Work to complete:
Scan the records below for the line with "--> S3[S3 Bucket]" and the line with "style B fill:#ffa502,stroke:#ff6348,stroke-width:3px,color:#fff". Repeat those two lines and every line between them exactly, and nothing else.

Itemized modification records:
↓

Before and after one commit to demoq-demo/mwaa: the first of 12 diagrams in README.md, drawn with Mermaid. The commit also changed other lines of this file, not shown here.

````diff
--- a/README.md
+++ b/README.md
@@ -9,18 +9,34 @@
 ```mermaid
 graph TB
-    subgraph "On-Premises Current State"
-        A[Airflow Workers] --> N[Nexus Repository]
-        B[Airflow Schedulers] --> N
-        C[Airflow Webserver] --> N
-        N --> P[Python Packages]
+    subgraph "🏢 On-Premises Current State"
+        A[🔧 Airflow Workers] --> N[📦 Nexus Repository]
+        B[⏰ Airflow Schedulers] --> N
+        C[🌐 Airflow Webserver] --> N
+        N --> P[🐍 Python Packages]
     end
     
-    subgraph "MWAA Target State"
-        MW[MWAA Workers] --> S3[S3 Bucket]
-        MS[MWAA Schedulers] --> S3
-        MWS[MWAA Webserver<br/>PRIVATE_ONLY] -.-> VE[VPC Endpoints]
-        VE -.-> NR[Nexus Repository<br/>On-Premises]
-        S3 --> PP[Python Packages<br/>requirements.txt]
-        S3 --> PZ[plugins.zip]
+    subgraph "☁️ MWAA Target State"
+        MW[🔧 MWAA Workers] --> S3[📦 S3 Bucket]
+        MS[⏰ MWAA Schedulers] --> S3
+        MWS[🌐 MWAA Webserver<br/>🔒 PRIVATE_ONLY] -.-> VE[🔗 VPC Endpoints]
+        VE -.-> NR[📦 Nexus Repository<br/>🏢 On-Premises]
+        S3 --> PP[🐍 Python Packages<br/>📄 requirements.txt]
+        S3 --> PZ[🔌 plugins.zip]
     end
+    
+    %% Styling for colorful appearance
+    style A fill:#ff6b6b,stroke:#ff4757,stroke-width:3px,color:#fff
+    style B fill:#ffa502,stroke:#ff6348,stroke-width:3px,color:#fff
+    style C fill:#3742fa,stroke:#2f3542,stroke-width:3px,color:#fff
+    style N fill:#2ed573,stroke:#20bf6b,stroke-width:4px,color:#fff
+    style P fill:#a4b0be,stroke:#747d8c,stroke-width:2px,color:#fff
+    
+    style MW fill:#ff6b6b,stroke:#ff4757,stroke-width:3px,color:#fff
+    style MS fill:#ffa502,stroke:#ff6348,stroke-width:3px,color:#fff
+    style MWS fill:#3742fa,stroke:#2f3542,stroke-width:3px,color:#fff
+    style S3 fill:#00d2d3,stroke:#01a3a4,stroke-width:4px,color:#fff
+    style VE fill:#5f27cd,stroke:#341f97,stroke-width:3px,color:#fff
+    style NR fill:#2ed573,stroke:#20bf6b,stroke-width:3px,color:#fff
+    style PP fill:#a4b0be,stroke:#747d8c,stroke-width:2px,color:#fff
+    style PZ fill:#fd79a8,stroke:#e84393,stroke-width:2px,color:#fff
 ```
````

↑

Solution for this problem:
-        MW[MWAA Workers] --> S3[S3 Bucket]
-        MS[MWAA Schedulers] --> S3
-        MWS[MWAA Webserver<br/>PRIVATE_ONLY] -.-> VE[VPC Endpoints]
-        VE -.-> NR[Nexus Repository<br/>On-Premises]
-        S3 --> PP[Python Packages<br/>requirements.txt]
-        S3 --> PZ[plugins.zip]
+    subgraph "☁️ MWAA Target State"
+        MW[🔧 MWAA Workers] --> S3[📦 S3 Bucket]
+        MS[⏰ MWAA Schedulers] --> S3
+        MWS[🌐 MWAA Webserver<br/>🔒 PRIVATE_ONLY] -.-> VE[🔗 VPC Endpoints]
+        VE -.-> NR[📦 Nexus Repository<br/>🏢 On-Premises]
+        S3 --> PP[🐍 Python Packages<br/>📄 requirements.txt]
+        S3 --> PZ[🔌 plugins.zip]
     end
+    
+    %% Styling for colorful appearance
+    style A fill:#ff6b6b,stroke:#ff4757,stroke-width:3px,color:#fff
+    style B fill:#ffa502,stroke:#ff6348,stroke-width:3px,color:#fff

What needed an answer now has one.